Ambiguity Aversion is Attenuated in Schizophrenia
Researchers conducted an fMRI study of decision-making under conditions of risk and ambiguity in patients diagnosed with schizophrenia.
Ambiguity aversion, a well-established subjective bias, is attenuated in patients with schizophrenia, according to a new study published in Schizophrenia Research.
Junya Fujino of the Department of Psychiatry, Kyoto University and colleagues conducted an fMRI study of decision-making under conditions of risk and ambiguity in 21 outpatients with schizophrenia. The results were then compared to those of 30 matched healthy controls. “Risk” was defined as the condition in which “precise probabilities of outcome can be estimated”, whereas, “ambiguity” referred to situations in which the probabilities of outcomes are unknown. While healthy individuals are averse to both risk and ambiguity, they “tend to prefer risk over ambiguity, which is referred to as ‘ambiguity aversion'.”

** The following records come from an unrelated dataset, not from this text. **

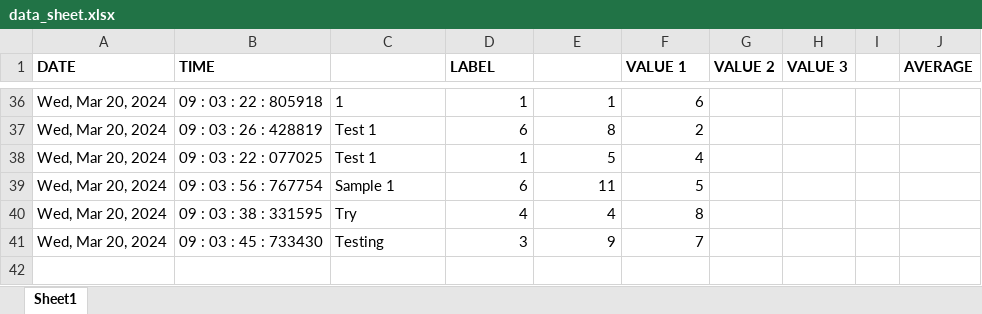
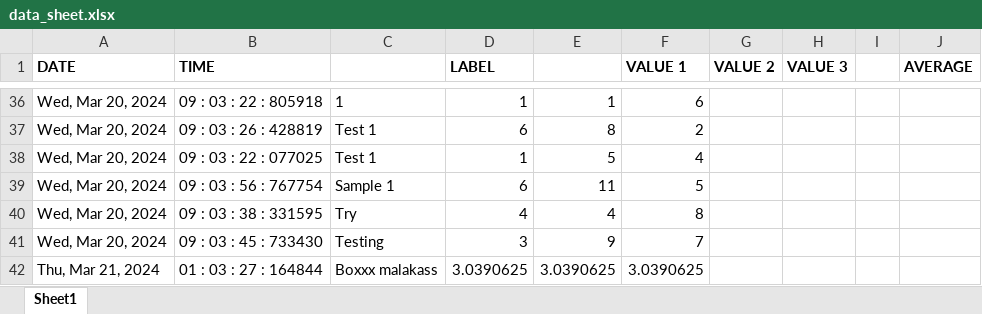
Before and after one commit to xxlllllllxx/Arduino-AutoScale, an Excel workbook: Python/data/data_sheet.xlsx, sheet Sheet1, drawn as a sheet; only a part is shown, gaps mark what is left out; values as stored, in another font and other column widths than the file's, no borders; the diff names each change by its address in the sheet, - before the commit and + after, or states it on an @@ line.

```diff
--- a/Python/data/data_sheet.xlsx (sheet Sheet1)
+++ b/Python/data/data_sheet.xlsx (sheet Sheet1)
+row 42: Thu, Mar 21, 2024 | 01 : 03 : 27 : 164844 | Boxxx malakass | 3.0390625 | 3.0390625 | 3.0390625
```
Also changed, not shown: 2 other files.
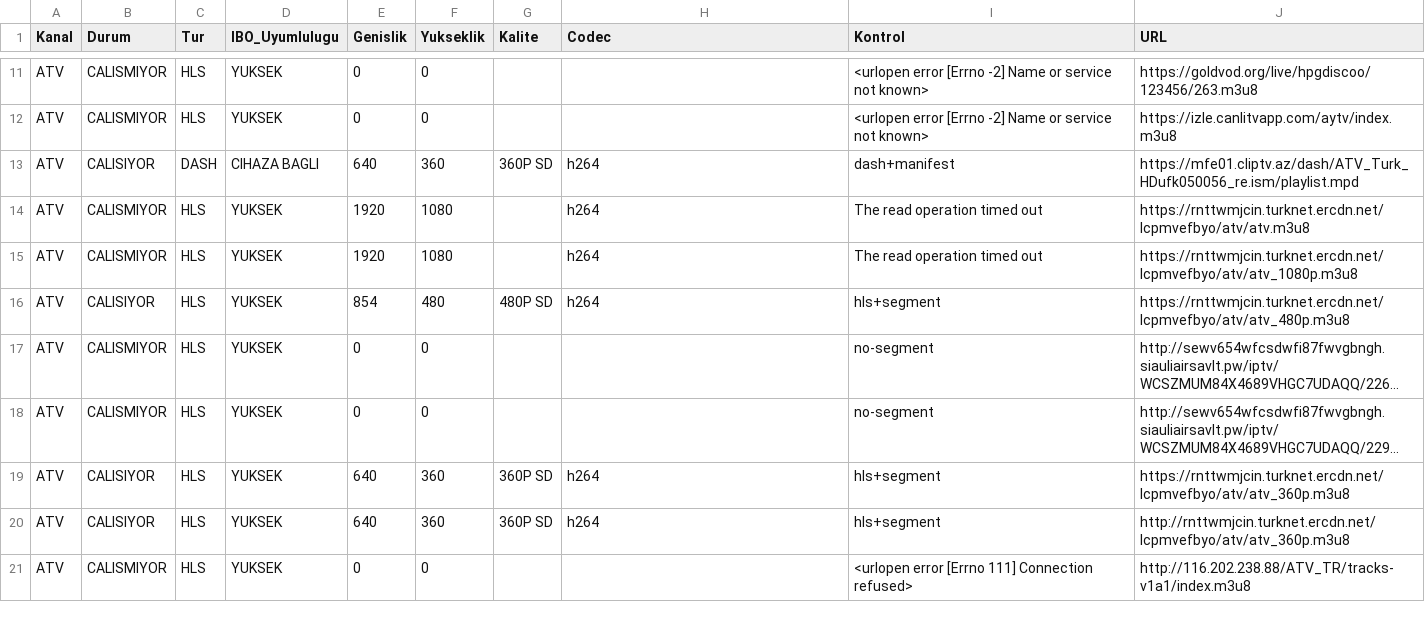
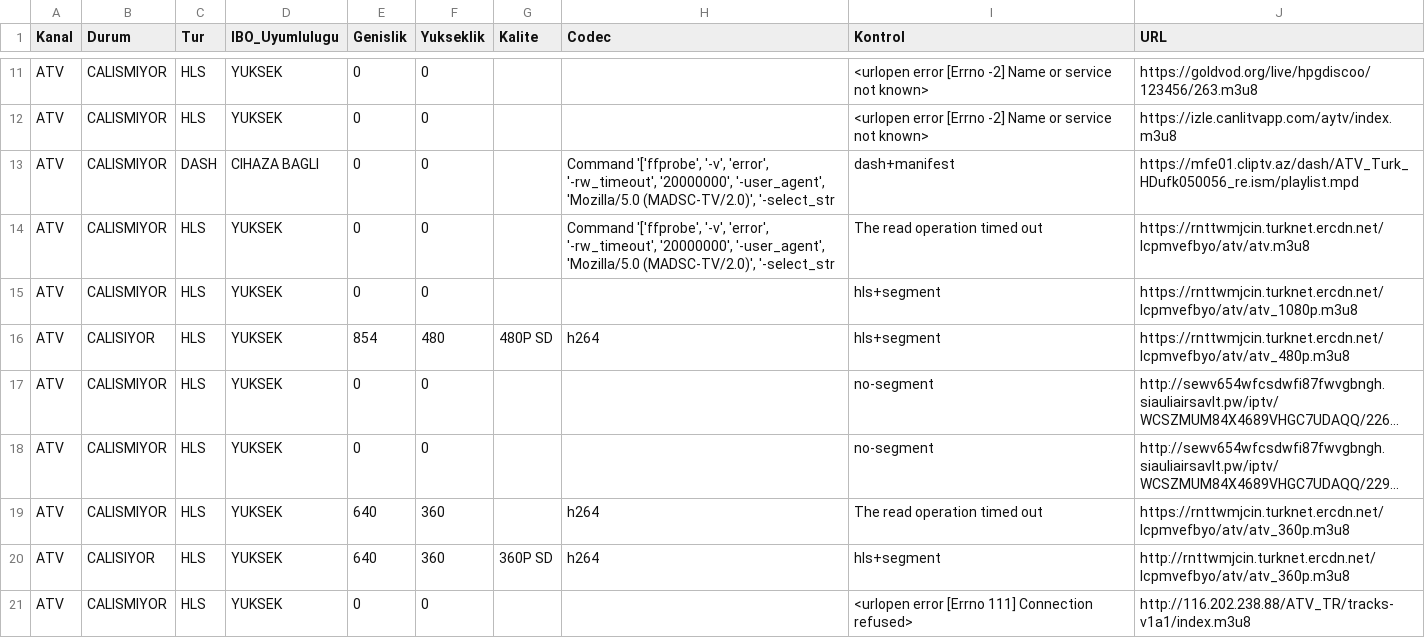
Before and after one commit to Madsc55/madsc-tv, a CSV file: TEST_RAPORU.csv, drawn as a sheet; only a part is shown, gaps mark what is left out; long unchanged cells end in …; the diff covers the shown part only; the diff names each change by its address in the sheet, - before the commit and + after, or states it on an @@ line.

```diff
--- a/TEST_RAPORU.csv
+++ b/TEST_RAPORU.csv
-B13 (Durum): CALISIYOR
+B13 (Durum): CALISMIYOR
-E13 (Genislik): 640
+E13 (Genislik): 0
-F13 (Yukseklik): 360
+F13 (Yukseklik): 0
-G13 (Kalite): 360P SD
+G13 (Kalite): (empty)
-H13:H14 (Codec): h264
+H13:H14 (Codec): Command '['ffprobe', '-v', 'error', '-rw_timeout', '20000000', '-user_agent', 'Mozilla/5.0 (MADSC-TV/2.0)', '-select_str
-E14:E15 (Genislik): 1920
+E14:E15 (Genislik): 0
-F14:F15 (Yukseklik): 1080
+F14:F15 (Yukseklik): 0
-H15 (Codec): h264
+H15 (Codec): (empty)
-I15 (Kontrol): The read operation timed out
+I15 (Kontrol): hls+segment
-B19 (Durum): CALISIYOR
+B19 (Durum): CALISMIYOR
-G19 (Kalite): 360P SD
+G19 (Kalite): (empty)
-I19 (Kontrol): hls+segment
+I19 (Kontrol): The read operation timed out
```
Also changed, not shown: 1 added row, 1 removed row and 86 edited cells elsewhere in this file, 2 other files.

Participants were given a lottery task in which they were shown two bowls, each containing 24 chips. The bowl on the left was called the “reference bowl,” and it contained 12 red and 12 blue chips. In the risk condition, the composition of the variable bowl was visible, while in the ambiguity condition, part of the variable bowl was hidden by a black occluder placed in the center of the bowl. The risk bowl had six levels of probability for winning, based on the number of red versus blue chips, while the ambiguity level had three. Participants were awarded points for selecting a red chip, with higher points accorded to chips drawn from ambiguity than from risk bowls (5100 and 2000 points respectively).
The patient group chose the ambiguity bowl more frequently than did the control group. There was no difference in attitudes under risk between the groups, but those under ambiguity were significantly lower in the patient group, the researchers reported.
The prefrontal areas of the brain (including the middle frontal gyrus and orbitofrontal cortex) and posterior parietal cortex were more activated during ambiguous decision-making in both groups. However, there were significant differences between groups in the left lateral orbitofrontal cortex, where healthy controls showed increased activation during decision-making under ambiguity, compared to risk. This was not evident in the schizophrenia group.
“Making decisions under uncertainty is an integral part of everyday life,” the researchers noted. Most people prefer to choose a situation with less uncertainty (“risk”) over one with more uncertainty (“ambiguity”), even if the reward is smaller. The attenuated response to ambiguity can lead to potentially dangerous behaviors that may be responsible for “behavioral symptoms, such as financial problems and interpersonal conflicts” experienced by patients with schizophrenia, the researchers concluded.
Fujino J, Hirose K, Tei S, et al. Ambiguity aversion in schizophrenia: an fMRI study of decision-making under risk and ambiguity. Schizophr Res. 2016. doi: 10.1016/j.schres.2016.09.006. [Epub ahead of print]